● **Goal of the exercise**: Pictures aside, each record should be reproduced exactly.

● **Available data**:
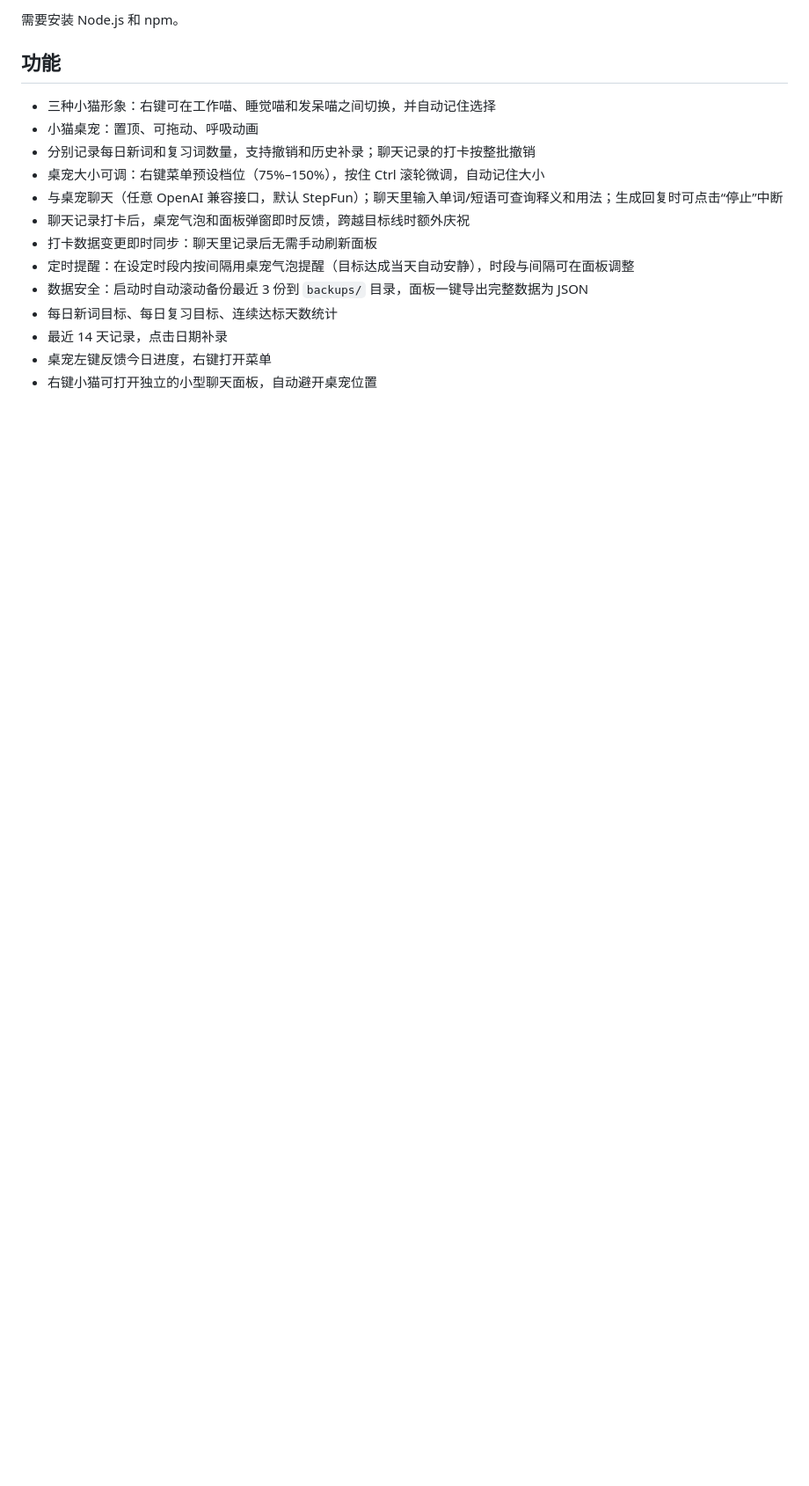
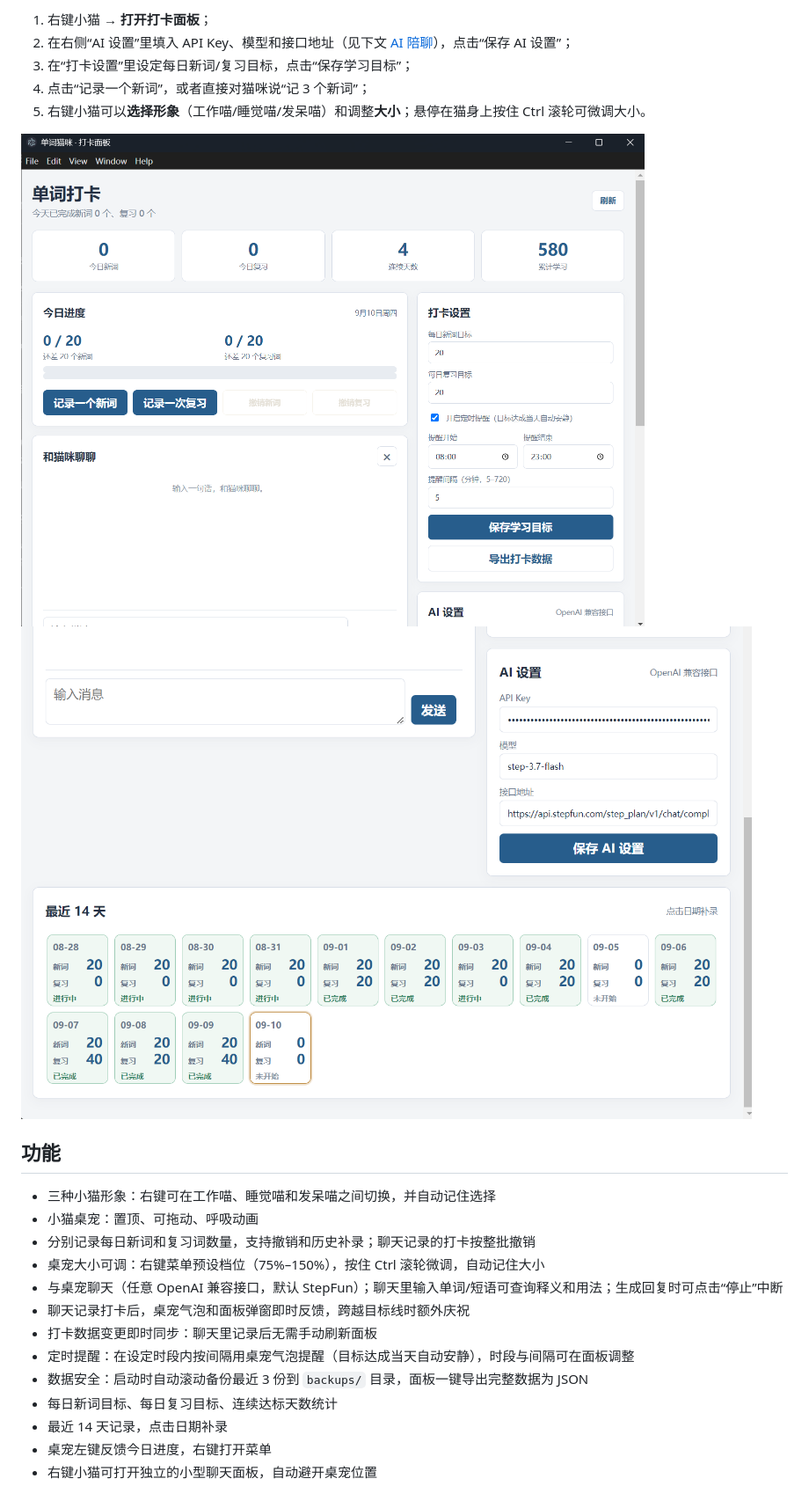
Before and after one commit to Arland123/word-cat-desktop-pet, a Markdown page: README.md, the part around the change printed below. Shown: that part at 88% size. GitHub-like rendering; pictures changed too: docs/screenshot-panel-ai.png (added), docs/screenshot-panel.png (added); blank space fills up the shorter version.

Commit message:
Add install guide, quick start, screenshots, and FAQ to README
Also bump the version to 1.1.0 for the first public release.

```diff
--- a/README.md
+++ b/README.md
@@ -19,5 +18,12 @@ npm start
 
-需要安装 Node.js 和 npm。
+1. 右键小猫 → **打开打卡面板**；
+2. 在右侧“AI 设置”里填入 API Key、模型和接口地址（见下文 [AI 陪聊](#ai-陪聊openai-兼容接口)），点击“保存 AI 设置”；
+3. 在“打卡设置”里设定每日新词/复习目标，点击“保存学习目标”；
+4. 点击“记录一个新词”，或者直接对猫咪说“记 3 个新词”；
+5. 右键小猫可以**选择形象**（工作喵/睡觉喵/发呆喵）和调整**大小**；悬停在猫身上按住 Ctrl 滚轮可微调大小。
+
+![打卡面板](docs/screenshot-panel.png)
+![AI 设置与最近 14 天记录](docs/screenshot-panel-ai.png)
 
 ## 功能
 
```
Also changed, not shown: other parts of README.md (+38 -12 lines), docs/screenshot-pet.png (added), 1 other file.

● **Finished exercise**:
Before and after one commit to Arland123/word-cat-desktop-pet, a Markdown page: README.md, the part around the change printed below. Shown: that part at 88% size. GitHub-like rendering; pictures changed too: docs/screenshot-panel-ai.png (added), docs/screenshot-panel.png (added); blank space fills up the shorter version.

Commit message:
Add install guide, quick start, screenshots, and FAQ to README
Also bump the version to 1.1.0 for the first public release.

```diff
--- a/README.md
+++ b/README.md
@@ -19,5 +18,12 @@ npm start
 
-需要安装 Node.js 和 npm。
+1. 右键小猫 → **打开打卡面板**；
+2. 在右侧“AI 设置”里填入 API Key、模型和接口地址（见下文 [AI 陪聊](#ai-陪聊openai-兼容接口)），点击“保存 AI 设置”；
+3. 在“打卡设置”里设定每日新词/复习目标，点击“保存学习目标”；
+4. 点击“记录一个新词”，或者直接对猫咪说“记 3 个新词”；
+5. 右键小猫可以**选择形象**（工作喵/睡觉喵/发呆喵）和调整**大小**；悬停在猫身上按住 Ctrl 滚轮可微调大小。
+
+![打卡面板](docs/screenshot-panel.png)
+![AI 设置与最近 14 天记录](docs/screenshot-panel-ai.png)
 
 ## 功能
 
```
Also changed, not shown: other parts of README.md (+38 -12 lines), docs/screenshot-pet.png (added), 1 other file.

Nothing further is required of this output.